#### [What is expected]
Repeat the records in full and exactly, omitting pictures.
————
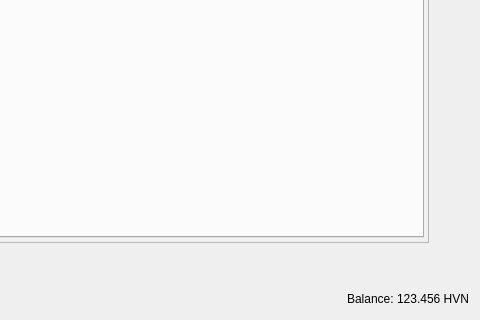
First picture: the form in src/qt/forms/restrictedassetsdialog.ui, repository HiveProject2021/Hivecoin, before the edit; both pictures show x 688 to 1168 and y 680 to 1000 of the 1168 by 1000 pixel window.
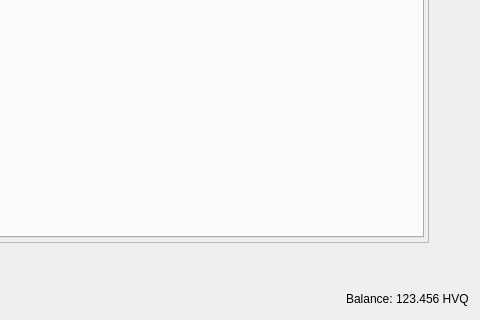
Second picture: the form after the edit.

```diff
--- a/src/qt/forms/restrictedassetsdialog.ui
+++ b/src/qt/forms/restrictedassetsdialog.ui
@@ -281,7 +281,7 @@
         <cursorShape>IBeamCursor</cursorShape>
        </property>
        <property name="text">
-        <string notr="true">123.456 HVN</string>
+        <string notr="true">123.456 HVQ</string>
        </property>
        <property name="textInteractionFlags">
         <set>Qt::LinksAccessibleByMouse|Qt::TextSelectableByKeyboard|Qt::TextSelectableByMouse</set>
```
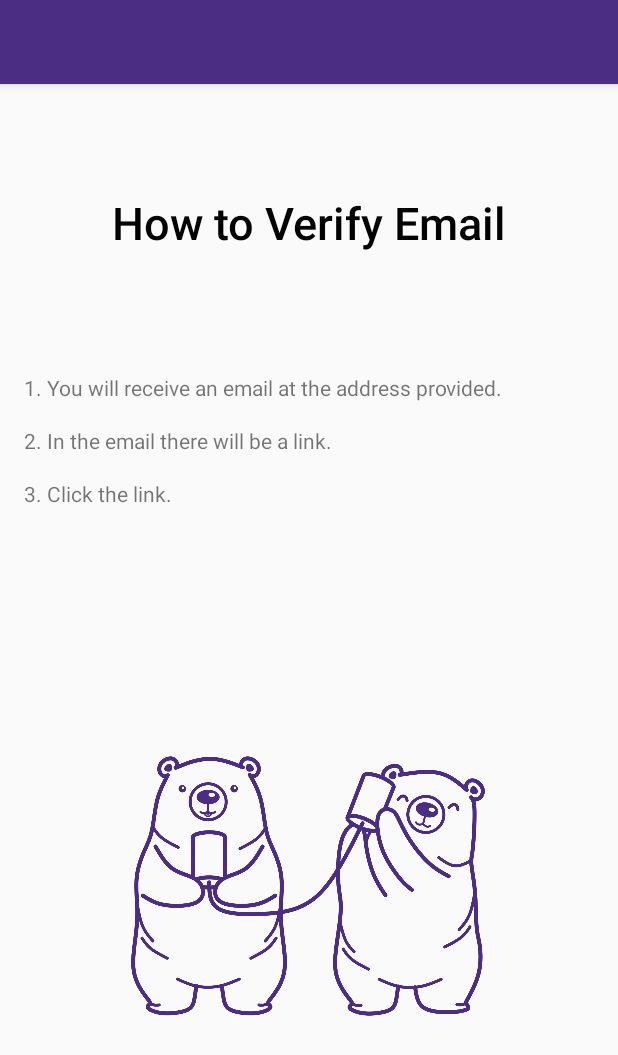
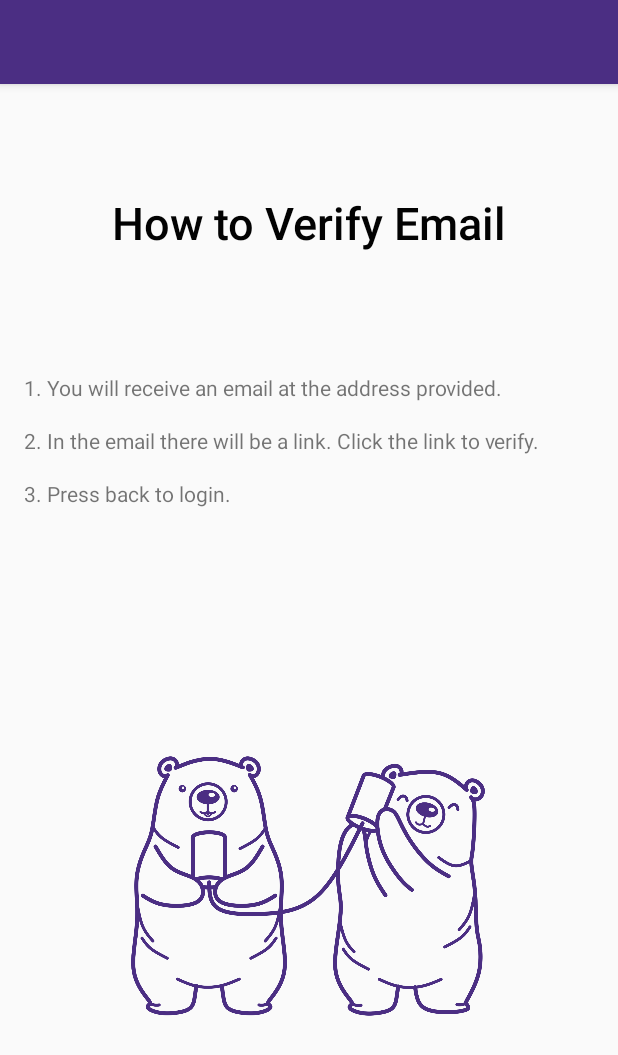
Before and after one commit to redqueentopawnfour/Team_JerrysBears_TCSS450, an Android app: the VerifyEmailFragment screen opened through its navigation route, on a phone screen of 412 x 824 dp. Shown: the top 1055 px of the screen. Run offline under Robolectric (Android 15) with nearby library versions, the phone set to English and light mode, and no system bars.

Commit message:
Navigate register button to Verify instructions page on successful register Set correct error responses

```diff
--- a/app/src/main/res/navigation/nav_graph.xml
+++ b/app/src/main/res/navigation/nav_graph.xml
@@ -25,6 +25,9 @@
         <action
             android:id="@+id/action_nav_fragment_register_to_homeActivity"
             app:destination="@+id/homeActivity" />
+        <action
+            android:id="@+id/action_nav_fragment_register_to_nav_fragment_verifyEmail"
+            app:destination="@id/nav_fragment_verifyEmail" />
     </fragment>
     <fragment
         android:id="@+id/nav_fragment_verifyEmail"
--- a/app/src/main/res/values/dimens.xml
+++ b/app/src/main/res/values/dimens.xml
@@ -5,4 +5,5 @@
     <dimen name="nav_header_vertical_spacing">8dp</dimen>
     <dimen name="nav_header_height">176dp</dimen>
     <dimen name="fab_margin">16dp</dimen>
+    <dimen name="text_margin">16dp</dimen>
 </resources>
--- a/app/src/main/res/values/strings.xml
+++ b/app/src/main/res/values/strings.xml
@@ -21,8 +21,8 @@
     <string name="button_register_register">Register</string>
 
     <string name="textView_verifyEmail_instructions1">1. You will receive an email at the address provided.</string>
-    <string name="textView_verifyEmail_instructions2">2. In the email there will be a link.</string>
-    <string name="textView_verifyEmail_instructions3">3. Click the link.</string>
+    <string name="textView_verifyEmail_instructions2">2. In the email there will be a link. Click the link to verify.</string>
+    <string name="textView_verifyEmail_instructions3">3. Press back to login.</string>
 
 
 
@@ -47,6 +47,7 @@
 <!--    Web Service keys-->
     <string name="keys_json_jwt">token</string>
     <string name="keys_json_success">success</string>
+    <string name="keys_json_message">message</string>
     <string name="textMessage">Text Message</string>
     <string name="MessageSend">SEND</string>
 
```
Also changed, not shown: app/src/main/java/edu/uw/tcss450/polkn/teamjerrysbearstcss450/LoginFragment.java (+12 -1 lines), app/src/main/java/edu/uw/tcss450/polkn/teamjerrysbearstcss450/RegisterFragment.java (+8 -3 lines).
————
#### [Answer box]
First picture: the form in src/qt/forms/restrictedassetsdialog.ui, repository HiveProject2021/Hivecoin, before the edit; both pictures show x 688 to 1168 and y 680 to 1000 of the 1168 by 1000 pixel window.
Second picture: the form after the edit.

```diff
--- a/src/qt/forms/restrictedassetsdialog.ui
+++ b/src/qt/forms/restrictedassetsdialog.ui
@@ -281,7 +281,7 @@
         <cursorShape>IBeamCursor</cursorShape>
        </property>
        <property name="text">
-        <string notr="true">123.456 HVN</string>
+        <string notr="true">123.456 HVQ</string>
        </property>
        <property name="textInteractionFlags">
         <set>Qt::LinksAccessibleByMouse|Qt::TextSelectableByKeyboard|Qt::TextSelectableByMouse</set>
```
Before and after one commit to redqueentopawnfour/Team_JerrysBears_TCSS450, an Android app: the VerifyEmailFragment screen opened through its navigation route, on a phone screen of 412 x 824 dp. Shown: the top 1055 px of the screen. Run offline under Robolectric (Android 15) with nearby library versions, the phone set to English and light mode, and no system bars.

Commit message:
Navigate register button to Verify instructions page on successful register Set correct error responses

```diff
--- a/app/src/main/res/navigation/nav_graph.xml
+++ b/app/src/main/res/navigation/nav_graph.xml
@@ -25,6 +25,9 @@
         <action
             android:id="@+id/action_nav_fragment_register_to_homeActivity"
             app:destination="@+id/homeActivity" />
+        <action
+            android:id="@+id/action_nav_fragment_register_to_nav_fragment_verifyEmail"
+            app:destination="@id/nav_fragment_verifyEmail" />
     </fragment>
     <fragment
         android:id="@+id/nav_fragment_verifyEmail"
--- a/app/src/main/res/values/dimens.xml
+++ b/app/src/main/res/values/dimens.xml
@@ -5,4 +5,5 @@
     <dimen name="nav_header_vertical_spacing">8dp</dimen>
     <dimen name="nav_header_height">176dp</dimen>
     <dimen name="fab_margin">16dp</dimen>
+    <dimen name="text_margin">16dp</dimen>
 </resources>
--- a/app/src/main/res/values/strings.xml
+++ b/app/src/main/res/values/strings.xml
@@ -21,8 +21,8 @@
     <string name="button_register_register">Register</string>
 
     <string name="textView_verifyEmail_instructions1">1. You will receive an email at the address provided.</string>
-    <string name="textView_verifyEmail_instructions2">2. In the email there will be a link.</string>
-    <string name="textView_verifyEmail_instructions3">3. Click the link.</string>
+    <string name="textView_verifyEmail_instructions2">2. In the email there will be a link. Click the link to verify.</string>
+    <string name="textView_verifyEmail_instructions3">3. Press back to login.</string>
 
 
 
@@ -47,6 +47,7 @@
 <!--    Web Service keys-->
     <string name="keys_json_jwt">token</string>
     <string name="keys_json_success">success</string>
+    <string name="keys_json_message">message</string>
     <string name="textMessage">Text Message</string>
     <string name="MessageSend">SEND</string>
 
```
Also changed, not shown: app/src/main/java/edu/uw/tcss450/polkn/teamjerrysbearstcss450/LoginFragment.java (+12 -1 lines), app/src/main/java/edu/uw/tcss450/polkn/teamjerrysbearstcss450/RegisterFragment.java (+8 -3 lines).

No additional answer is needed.